Men work to access their feelings. Women access their feelings in order to work.
I reached this conclusion after watching fellow workers for 20 years in a major university. In my experience, when a group of women met, they spent a lot of time at the beginning learning about each other, if they were not already familiar or friendly, or renewed their habits of personal inquiry with established friends. Then they got down to work. They sorted out their feelings in order to do good work.
On the other hand (in my experience) when men got together to do some task—or even just to play a team sport—they got down to work first and took the measure of each other, seeing how competent and reliable each person was. After the game or when the project was completed, the men had developed a gut sense of the others, had begun to lay the foundations of friendships. Men worked first in order to establish their feelings for each other.
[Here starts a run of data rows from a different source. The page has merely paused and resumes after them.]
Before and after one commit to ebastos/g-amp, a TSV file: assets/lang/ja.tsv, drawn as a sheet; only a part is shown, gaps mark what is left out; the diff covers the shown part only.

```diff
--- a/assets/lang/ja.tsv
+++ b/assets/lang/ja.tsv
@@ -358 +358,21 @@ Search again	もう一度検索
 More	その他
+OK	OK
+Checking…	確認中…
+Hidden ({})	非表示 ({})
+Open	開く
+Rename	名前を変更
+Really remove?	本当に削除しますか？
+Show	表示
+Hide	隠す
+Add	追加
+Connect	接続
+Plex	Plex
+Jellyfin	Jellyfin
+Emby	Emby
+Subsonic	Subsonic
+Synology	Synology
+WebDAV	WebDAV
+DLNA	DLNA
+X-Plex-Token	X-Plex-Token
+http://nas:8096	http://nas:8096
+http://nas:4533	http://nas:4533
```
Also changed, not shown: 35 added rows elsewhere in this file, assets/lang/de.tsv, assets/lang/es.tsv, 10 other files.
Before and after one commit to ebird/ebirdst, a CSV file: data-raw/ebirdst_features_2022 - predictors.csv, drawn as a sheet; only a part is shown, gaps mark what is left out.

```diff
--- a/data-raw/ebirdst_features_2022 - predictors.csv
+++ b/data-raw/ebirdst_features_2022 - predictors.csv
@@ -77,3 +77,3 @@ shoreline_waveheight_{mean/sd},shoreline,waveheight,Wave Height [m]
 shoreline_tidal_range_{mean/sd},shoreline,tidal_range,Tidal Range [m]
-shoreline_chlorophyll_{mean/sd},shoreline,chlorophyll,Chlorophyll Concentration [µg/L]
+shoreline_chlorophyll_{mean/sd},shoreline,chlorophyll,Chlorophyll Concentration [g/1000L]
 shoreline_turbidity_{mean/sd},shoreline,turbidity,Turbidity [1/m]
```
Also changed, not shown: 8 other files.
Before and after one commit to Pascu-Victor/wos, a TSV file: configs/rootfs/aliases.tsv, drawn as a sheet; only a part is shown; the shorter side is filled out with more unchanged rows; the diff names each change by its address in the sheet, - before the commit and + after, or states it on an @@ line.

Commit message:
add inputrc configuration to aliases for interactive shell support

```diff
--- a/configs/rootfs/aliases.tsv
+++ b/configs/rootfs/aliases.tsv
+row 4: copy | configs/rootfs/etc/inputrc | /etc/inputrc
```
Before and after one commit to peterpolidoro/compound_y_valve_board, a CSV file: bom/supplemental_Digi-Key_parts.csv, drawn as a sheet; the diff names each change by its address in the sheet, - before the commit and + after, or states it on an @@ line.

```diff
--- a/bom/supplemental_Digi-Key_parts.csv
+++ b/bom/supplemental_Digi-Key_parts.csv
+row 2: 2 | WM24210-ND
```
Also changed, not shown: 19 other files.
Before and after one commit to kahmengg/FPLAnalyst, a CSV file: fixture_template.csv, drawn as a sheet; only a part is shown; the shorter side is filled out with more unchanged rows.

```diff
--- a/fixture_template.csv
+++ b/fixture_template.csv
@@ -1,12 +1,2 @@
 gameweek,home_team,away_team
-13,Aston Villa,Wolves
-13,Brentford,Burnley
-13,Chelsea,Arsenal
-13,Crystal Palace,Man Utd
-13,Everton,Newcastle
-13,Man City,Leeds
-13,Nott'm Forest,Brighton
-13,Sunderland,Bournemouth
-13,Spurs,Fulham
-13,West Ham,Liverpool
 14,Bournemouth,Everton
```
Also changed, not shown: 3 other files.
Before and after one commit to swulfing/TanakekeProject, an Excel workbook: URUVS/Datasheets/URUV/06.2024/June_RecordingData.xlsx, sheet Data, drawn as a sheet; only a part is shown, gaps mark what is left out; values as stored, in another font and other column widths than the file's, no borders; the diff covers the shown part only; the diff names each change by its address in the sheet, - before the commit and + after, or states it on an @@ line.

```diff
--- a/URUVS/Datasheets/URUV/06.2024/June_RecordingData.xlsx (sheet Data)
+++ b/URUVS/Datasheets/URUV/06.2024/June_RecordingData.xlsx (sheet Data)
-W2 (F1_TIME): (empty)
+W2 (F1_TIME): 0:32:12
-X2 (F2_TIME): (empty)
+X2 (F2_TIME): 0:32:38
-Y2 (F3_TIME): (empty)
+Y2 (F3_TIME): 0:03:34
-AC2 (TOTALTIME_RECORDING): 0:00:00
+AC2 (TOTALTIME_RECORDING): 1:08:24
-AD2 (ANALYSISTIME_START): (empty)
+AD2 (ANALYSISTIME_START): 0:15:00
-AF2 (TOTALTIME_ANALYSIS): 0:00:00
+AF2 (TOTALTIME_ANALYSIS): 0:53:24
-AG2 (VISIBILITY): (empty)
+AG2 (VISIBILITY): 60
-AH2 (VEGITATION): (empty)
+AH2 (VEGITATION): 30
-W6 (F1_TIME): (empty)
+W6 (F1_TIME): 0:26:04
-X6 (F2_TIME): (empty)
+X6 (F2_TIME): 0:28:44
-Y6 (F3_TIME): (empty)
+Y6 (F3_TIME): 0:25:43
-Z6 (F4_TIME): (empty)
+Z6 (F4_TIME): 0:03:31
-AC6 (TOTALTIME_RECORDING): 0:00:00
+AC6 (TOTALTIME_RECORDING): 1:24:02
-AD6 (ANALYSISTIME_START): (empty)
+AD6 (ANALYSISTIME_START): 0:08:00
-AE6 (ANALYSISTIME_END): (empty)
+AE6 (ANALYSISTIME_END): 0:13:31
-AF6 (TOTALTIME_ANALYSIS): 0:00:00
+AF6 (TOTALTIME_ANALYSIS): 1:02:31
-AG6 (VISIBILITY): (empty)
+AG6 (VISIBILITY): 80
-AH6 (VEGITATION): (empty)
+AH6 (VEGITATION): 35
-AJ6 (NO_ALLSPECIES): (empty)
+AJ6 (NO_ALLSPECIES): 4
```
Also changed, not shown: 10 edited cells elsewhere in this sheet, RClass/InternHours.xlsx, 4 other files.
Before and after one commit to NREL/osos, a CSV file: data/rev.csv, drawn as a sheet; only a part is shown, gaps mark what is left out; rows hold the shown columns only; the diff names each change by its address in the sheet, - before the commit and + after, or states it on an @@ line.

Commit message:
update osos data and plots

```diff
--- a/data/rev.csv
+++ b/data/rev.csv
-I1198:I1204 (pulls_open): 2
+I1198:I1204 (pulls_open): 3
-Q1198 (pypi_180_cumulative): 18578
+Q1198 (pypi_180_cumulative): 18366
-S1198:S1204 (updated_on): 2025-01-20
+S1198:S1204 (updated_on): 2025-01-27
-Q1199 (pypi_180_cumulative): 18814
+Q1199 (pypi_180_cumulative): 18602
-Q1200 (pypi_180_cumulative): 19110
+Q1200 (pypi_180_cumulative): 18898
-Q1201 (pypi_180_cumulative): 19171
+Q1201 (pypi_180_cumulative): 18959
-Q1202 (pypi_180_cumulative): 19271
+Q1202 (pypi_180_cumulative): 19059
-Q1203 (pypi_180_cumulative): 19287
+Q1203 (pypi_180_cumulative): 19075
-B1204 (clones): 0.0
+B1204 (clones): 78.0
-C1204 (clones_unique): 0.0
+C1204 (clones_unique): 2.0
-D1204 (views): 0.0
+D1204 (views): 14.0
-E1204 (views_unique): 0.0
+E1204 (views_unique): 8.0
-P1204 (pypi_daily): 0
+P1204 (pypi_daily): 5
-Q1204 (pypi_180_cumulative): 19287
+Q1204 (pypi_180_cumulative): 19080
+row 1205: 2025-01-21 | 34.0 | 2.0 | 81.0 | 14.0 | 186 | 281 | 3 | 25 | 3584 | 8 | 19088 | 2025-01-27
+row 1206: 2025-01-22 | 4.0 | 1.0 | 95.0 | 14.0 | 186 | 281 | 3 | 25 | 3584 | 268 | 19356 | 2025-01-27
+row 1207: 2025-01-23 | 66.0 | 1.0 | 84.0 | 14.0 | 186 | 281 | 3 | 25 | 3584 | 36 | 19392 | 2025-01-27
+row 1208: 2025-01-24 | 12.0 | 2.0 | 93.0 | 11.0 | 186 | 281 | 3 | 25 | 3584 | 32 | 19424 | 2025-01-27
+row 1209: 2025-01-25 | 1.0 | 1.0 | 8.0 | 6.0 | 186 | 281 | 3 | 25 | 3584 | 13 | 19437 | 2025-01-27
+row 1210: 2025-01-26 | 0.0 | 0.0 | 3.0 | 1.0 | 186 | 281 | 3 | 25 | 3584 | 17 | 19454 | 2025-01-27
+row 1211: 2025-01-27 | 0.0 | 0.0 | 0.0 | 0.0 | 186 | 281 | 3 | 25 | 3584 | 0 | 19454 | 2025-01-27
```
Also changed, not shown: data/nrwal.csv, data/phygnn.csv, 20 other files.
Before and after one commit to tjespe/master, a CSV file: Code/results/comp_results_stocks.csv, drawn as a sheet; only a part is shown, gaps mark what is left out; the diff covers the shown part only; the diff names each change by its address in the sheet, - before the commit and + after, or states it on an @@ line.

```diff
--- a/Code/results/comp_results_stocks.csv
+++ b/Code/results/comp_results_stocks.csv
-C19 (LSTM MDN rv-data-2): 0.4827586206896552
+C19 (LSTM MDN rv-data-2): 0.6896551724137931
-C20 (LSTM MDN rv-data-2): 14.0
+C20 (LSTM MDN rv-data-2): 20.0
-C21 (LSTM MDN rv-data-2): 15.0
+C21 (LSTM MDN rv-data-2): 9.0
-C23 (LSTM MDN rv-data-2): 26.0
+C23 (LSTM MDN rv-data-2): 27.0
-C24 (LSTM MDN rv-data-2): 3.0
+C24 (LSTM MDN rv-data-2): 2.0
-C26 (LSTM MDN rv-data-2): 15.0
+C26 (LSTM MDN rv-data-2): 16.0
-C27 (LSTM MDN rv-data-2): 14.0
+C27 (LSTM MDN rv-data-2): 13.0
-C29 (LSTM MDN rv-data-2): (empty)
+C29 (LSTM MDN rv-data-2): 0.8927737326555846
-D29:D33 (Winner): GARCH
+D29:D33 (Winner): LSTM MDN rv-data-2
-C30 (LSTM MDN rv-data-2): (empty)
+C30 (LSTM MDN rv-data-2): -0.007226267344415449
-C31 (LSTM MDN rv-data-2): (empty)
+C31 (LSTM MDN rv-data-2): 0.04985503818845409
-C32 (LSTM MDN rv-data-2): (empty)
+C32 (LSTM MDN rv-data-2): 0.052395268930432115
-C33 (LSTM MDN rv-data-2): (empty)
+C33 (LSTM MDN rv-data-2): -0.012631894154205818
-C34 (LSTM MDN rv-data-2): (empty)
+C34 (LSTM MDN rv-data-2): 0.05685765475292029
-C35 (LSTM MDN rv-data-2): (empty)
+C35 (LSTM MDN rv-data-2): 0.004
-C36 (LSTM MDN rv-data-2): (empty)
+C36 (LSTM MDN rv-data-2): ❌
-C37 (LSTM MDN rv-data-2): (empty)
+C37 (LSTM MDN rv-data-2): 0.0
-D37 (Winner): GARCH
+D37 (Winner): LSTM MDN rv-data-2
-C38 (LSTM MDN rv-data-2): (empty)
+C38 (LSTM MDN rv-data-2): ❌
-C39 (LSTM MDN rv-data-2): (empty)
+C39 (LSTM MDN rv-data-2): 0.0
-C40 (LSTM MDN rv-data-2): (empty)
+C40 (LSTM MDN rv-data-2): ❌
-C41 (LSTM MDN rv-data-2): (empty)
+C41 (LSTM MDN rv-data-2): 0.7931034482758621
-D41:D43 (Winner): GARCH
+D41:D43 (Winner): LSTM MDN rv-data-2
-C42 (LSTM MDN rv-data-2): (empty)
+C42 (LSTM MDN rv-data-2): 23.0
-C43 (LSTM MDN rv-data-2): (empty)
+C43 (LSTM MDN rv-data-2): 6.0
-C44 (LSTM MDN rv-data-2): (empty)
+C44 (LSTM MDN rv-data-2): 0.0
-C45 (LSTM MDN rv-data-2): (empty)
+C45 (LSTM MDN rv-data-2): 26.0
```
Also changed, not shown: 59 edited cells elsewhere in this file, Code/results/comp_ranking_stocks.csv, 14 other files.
In the end, both approaches (a) get the work done and (b) promote personal relationships. But they start on different feet, some with the left foot first, some with the right.